◆ Problem requirements: What is needed is an exact copy of the entries below, with every picture left out.
── Material provided
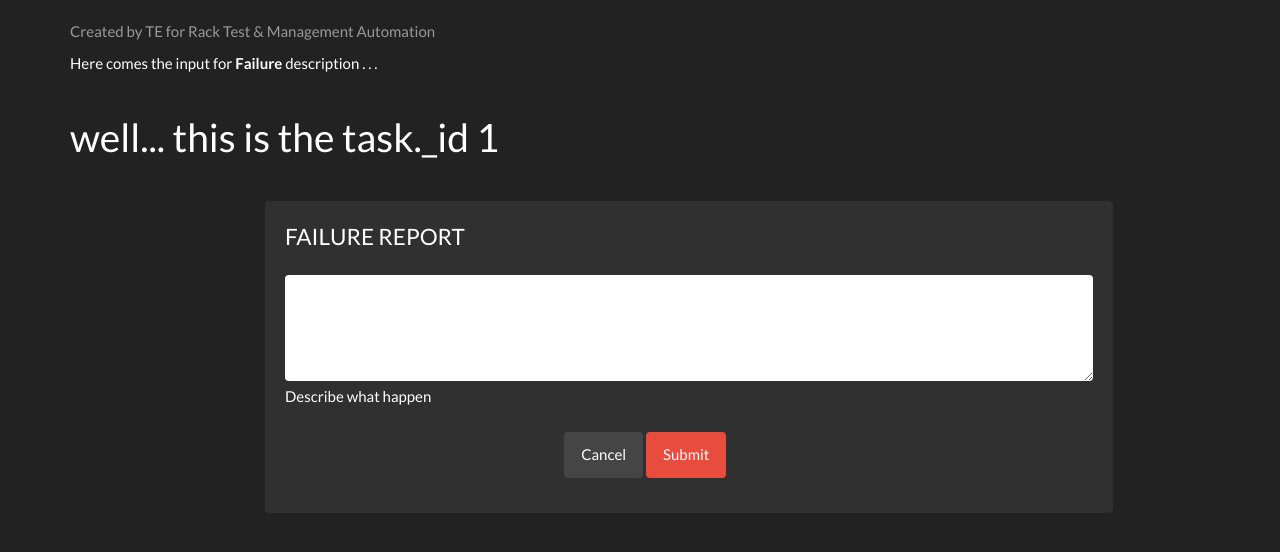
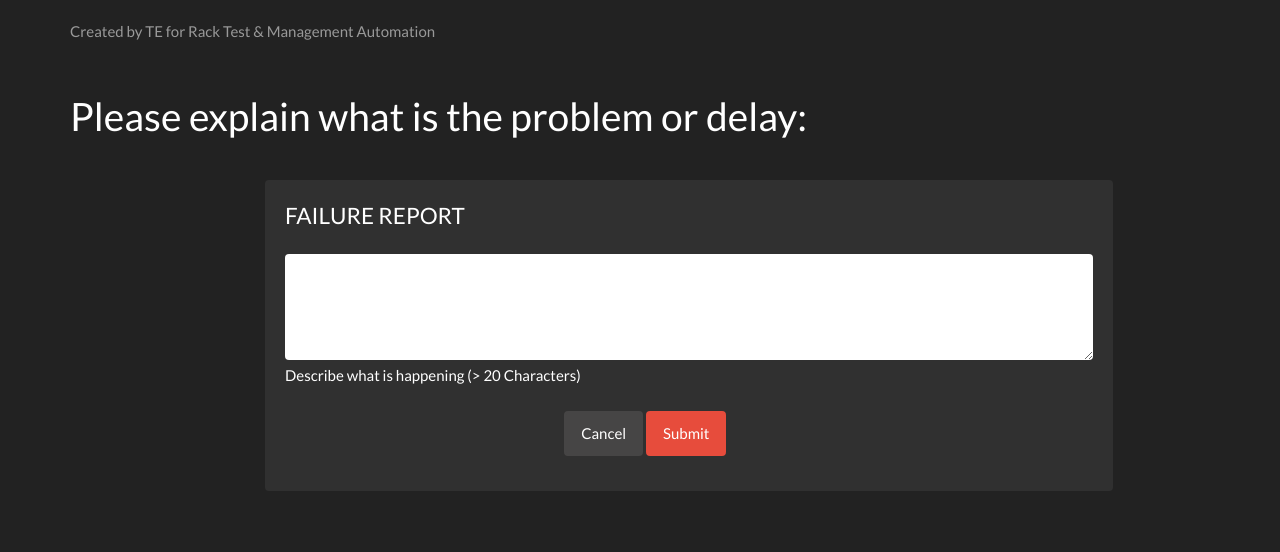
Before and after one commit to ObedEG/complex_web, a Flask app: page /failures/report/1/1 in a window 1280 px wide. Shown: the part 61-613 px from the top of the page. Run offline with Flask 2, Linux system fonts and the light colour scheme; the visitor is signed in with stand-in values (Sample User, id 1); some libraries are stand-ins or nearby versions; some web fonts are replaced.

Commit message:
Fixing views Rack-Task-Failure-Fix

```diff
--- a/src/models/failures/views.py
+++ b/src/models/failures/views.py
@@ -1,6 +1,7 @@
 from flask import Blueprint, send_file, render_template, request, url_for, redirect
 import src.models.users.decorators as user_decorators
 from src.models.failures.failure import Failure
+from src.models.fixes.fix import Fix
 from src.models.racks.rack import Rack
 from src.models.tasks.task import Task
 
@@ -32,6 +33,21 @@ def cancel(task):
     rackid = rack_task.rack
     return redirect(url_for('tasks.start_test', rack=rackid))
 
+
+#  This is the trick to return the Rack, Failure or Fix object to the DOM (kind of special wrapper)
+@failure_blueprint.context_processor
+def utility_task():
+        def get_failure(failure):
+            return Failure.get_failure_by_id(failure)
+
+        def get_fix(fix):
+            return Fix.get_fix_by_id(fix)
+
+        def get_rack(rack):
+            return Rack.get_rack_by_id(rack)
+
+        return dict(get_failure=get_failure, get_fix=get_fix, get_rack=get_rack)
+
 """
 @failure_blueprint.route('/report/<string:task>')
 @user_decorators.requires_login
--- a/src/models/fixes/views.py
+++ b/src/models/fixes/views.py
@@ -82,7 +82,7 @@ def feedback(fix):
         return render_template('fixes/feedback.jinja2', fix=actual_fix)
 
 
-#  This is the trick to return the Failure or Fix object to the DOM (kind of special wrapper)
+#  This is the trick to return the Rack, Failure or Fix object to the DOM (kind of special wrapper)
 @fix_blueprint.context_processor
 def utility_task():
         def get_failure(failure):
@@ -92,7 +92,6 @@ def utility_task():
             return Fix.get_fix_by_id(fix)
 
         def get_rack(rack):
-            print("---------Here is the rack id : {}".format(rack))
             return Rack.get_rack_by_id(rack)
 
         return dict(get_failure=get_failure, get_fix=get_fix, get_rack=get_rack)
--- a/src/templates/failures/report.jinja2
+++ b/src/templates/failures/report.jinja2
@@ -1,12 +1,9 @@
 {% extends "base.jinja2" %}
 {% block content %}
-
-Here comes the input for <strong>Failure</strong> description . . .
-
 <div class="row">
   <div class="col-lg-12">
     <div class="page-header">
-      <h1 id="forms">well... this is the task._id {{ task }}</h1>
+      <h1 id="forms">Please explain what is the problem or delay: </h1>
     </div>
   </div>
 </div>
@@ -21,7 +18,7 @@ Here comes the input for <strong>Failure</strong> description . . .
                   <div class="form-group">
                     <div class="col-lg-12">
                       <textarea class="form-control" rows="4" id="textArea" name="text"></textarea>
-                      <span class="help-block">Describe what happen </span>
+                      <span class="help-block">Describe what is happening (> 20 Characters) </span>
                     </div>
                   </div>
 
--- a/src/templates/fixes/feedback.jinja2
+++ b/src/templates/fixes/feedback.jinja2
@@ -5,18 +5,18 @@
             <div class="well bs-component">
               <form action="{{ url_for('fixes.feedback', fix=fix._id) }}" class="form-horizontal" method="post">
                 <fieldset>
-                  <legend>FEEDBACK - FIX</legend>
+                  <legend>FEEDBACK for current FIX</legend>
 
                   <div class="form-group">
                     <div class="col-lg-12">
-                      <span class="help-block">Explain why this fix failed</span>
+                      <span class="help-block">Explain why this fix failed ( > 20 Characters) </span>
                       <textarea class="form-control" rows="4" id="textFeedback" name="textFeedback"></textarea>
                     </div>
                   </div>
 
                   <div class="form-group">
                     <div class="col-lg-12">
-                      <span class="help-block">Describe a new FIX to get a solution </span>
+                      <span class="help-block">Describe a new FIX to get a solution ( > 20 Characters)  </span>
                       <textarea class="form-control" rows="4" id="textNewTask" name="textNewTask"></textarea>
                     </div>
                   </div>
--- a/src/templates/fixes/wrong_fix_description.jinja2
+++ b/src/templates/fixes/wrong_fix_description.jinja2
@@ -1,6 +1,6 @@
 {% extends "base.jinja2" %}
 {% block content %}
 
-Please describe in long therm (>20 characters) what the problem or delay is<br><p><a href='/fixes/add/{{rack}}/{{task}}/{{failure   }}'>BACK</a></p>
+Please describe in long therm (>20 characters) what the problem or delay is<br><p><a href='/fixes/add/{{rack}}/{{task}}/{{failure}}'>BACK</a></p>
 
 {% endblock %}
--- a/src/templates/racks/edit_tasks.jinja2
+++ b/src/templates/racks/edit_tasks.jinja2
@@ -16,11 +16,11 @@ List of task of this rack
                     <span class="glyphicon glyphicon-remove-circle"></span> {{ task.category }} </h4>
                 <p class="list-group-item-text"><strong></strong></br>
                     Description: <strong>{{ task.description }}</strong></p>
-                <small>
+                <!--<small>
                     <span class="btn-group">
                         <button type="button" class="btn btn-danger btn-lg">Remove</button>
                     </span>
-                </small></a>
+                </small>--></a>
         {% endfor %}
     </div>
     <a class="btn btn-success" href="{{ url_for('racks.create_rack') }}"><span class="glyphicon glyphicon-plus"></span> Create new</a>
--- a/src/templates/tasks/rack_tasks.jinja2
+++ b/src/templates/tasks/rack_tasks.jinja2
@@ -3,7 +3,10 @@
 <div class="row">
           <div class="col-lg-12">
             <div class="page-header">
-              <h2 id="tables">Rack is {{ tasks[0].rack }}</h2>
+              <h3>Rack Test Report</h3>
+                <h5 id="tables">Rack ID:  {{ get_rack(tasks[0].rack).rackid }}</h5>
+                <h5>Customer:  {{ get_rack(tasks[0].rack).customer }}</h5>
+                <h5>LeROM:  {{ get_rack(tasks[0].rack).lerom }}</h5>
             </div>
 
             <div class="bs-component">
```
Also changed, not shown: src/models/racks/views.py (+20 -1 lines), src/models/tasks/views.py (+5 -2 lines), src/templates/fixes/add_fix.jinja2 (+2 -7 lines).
────
◆ Task answer:
Before and after one commit to ObedEG/complex_web, a Flask app: page /failures/report/1/1 in a window 1280 px wide. Shown: the part 61-613 px from the top of the page. Run offline with Flask 2, Linux system fonts and the light colour scheme; the visitor is signed in with stand-in values (Sample User, id 1); some libraries are stand-ins or nearby versions; some web fonts are replaced.

Commit message:
Fixing views Rack-Task-Failure-Fix

```diff
--- a/src/models/failures/views.py
+++ b/src/models/failures/views.py
@@ -1,6 +1,7 @@
 from flask import Blueprint, send_file, render_template, request, url_for, redirect
 import src.models.users.decorators as user_decorators
 from src.models.failures.failure import Failure
+from src.models.fixes.fix import Fix
 from src.models.racks.rack import Rack
 from src.models.tasks.task import Task
 
@@ -32,6 +33,21 @@ def cancel(task):
     rackid = rack_task.rack
     return redirect(url_for('tasks.start_test', rack=rackid))
 
+
+#  This is the trick to return the Rack, Failure or Fix object to the DOM (kind of special wrapper)
+@failure_blueprint.context_processor
+def utility_task():
+        def get_failure(failure):
+            return Failure.get_failure_by_id(failure)
+
+        def get_fix(fix):
+            return Fix.get_fix_by_id(fix)
+
+        def get_rack(rack):
+            return Rack.get_rack_by_id(rack)
+
+        return dict(get_failure=get_failure, get_fix=get_fix, get_rack=get_rack)
+
 """
 @failure_blueprint.route('/report/<string:task>')
 @user_decorators.requires_login
--- a/src/models/fixes/views.py
+++ b/src/models/fixes/views.py
@@ -82,7 +82,7 @@ def feedback(fix):
         return render_template('fixes/feedback.jinja2', fix=actual_fix)
 
 
-#  This is the trick to return the Failure or Fix object to the DOM (kind of special wrapper)
+#  This is the trick to return the Rack, Failure or Fix object to the DOM (kind of special wrapper)
 @fix_blueprint.context_processor
 def utility_task():
         def get_failure(failure):
@@ -92,7 +92,6 @@ def utility_task():
             return Fix.get_fix_by_id(fix)
 
         def get_rack(rack):
-            print("---------Here is the rack id : {}".format(rack))
             return Rack.get_rack_by_id(rack)
 
         return dict(get_failure=get_failure, get_fix=get_fix, get_rack=get_rack)
--- a/src/templates/failures/report.jinja2
+++ b/src/templates/failures/report.jinja2
@@ -1,12 +1,9 @@
 {% extends "base.jinja2" %}
 {% block content %}
-
-Here comes the input for <strong>Failure</strong> description . . .
-
 <div class="row">
   <div class="col-lg-12">
     <div class="page-header">
-      <h1 id="forms">well... this is the task._id {{ task }}</h1>
+      <h1 id="forms">Please explain what is the problem or delay: </h1>
     </div>
   </div>
 </div>
@@ -21,7 +18,7 @@ Here comes the input for <strong>Failure</strong> description . . .
                   <div class="form-group">
                     <div class="col-lg-12">
                       <textarea class="form-control" rows="4" id="textArea" name="text"></textarea>
-                      <span class="help-block">Describe what happen </span>
+                      <span class="help-block">Describe what is happening (> 20 Characters) </span>
                     </div>
                   </div>
 
--- a/src/templates/fixes/feedback.jinja2
+++ b/src/templates/fixes/feedback.jinja2
@@ -5,18 +5,18 @@
             <div class="well bs-component">
               <form action="{{ url_for('fixes.feedback', fix=fix._id) }}" class="form-horizontal" method="post">
                 <fieldset>
-                  <legend>FEEDBACK - FIX</legend>
+                  <legend>FEEDBACK for current FIX</legend>
 
                   <div class="form-group">
                     <div class="col-lg-12">
-                      <span class="help-block">Explain why this fix failed</span>
+                      <span class="help-block">Explain why this fix failed ( > 20 Characters) </span>
                       <textarea class="form-control" rows="4" id="textFeedback" name="textFeedback"></textarea>
                     </div>
                   </div>
 
                   <div class="form-group">
                     <div class="col-lg-12">
-                      <span class="help-block">Describe a new FIX to get a solution </span>
+                      <span class="help-block">Describe a new FIX to get a solution ( > 20 Characters)  </span>
                       <textarea class="form-control" rows="4" id="textNewTask" name="textNewTask"></textarea>
                     </div>
                   </div>
--- a/src/templates/fixes/wrong_fix_description.jinja2
+++ b/src/templates/fixes/wrong_fix_description.jinja2
@@ -1,6 +1,6 @@
 {% extends "base.jinja2" %}
 {% block content %}
 
-Please describe in long therm (>20 characters) what the problem or delay is<br><p><a href='/fixes/add/{{rack}}/{{task}}/{{failure   }}'>BACK</a></p>
+Please describe in long therm (>20 characters) what the problem or delay is<br><p><a href='/fixes/add/{{rack}}/{{task}}/{{failure}}'>BACK</a></p>
 
 {% endblock %}
--- a/src/templates/racks/edit_tasks.jinja2
+++ b/src/templates/racks/edit_tasks.jinja2
@@ -16,11 +16,11 @@ List of task of this rack
                     <span class="glyphicon glyphicon-remove-circle"></span> {{ task.category }} </h4>
                 <p class="list-group-item-text"><strong></strong></br>
                     Description: <strong>{{ task.description }}</strong></p>
-                <small>
+                <!--<small>
                     <span class="btn-group">
                         <button type="button" class="btn btn-danger btn-lg">Remove</button>
                     </span>
-                </small></a>
+                </small>--></a>
         {% endfor %}
     </div>
     <a class="btn btn-success" href="{{ url_for('racks.create_rack') }}"><span class="glyphicon glyphicon-plus"></span> Create new</a>
--- a/src/templates/tasks/rack_tasks.jinja2
+++ b/src/templates/tasks/rack_tasks.jinja2
@@ -3,7 +3,10 @@
 <div class="row">
           <div class="col-lg-12">
             <div class="page-header">
-              <h2 id="tables">Rack is {{ tasks[0].rack }}</h2>
+              <h3>Rack Test Report</h3>
+                <h5 id="tables">Rack ID:  {{ get_rack(tasks[0].rack).rackid }}</h5>
+                <h5>Customer:  {{ get_rack(tasks[0].rack).customer }}</h5>
+                <h5>LeROM:  {{ get_rack(tasks[0].rack).lerom }}</h5>
             </div>
 
             <div class="bs-component">
```
Also changed, not shown: src/models/racks/views.py (+20 -1 lines), src/models/tasks/views.py (+5 -2 lines), src/templates/fixes/add_fix.jinja2 (+2 -7 lines).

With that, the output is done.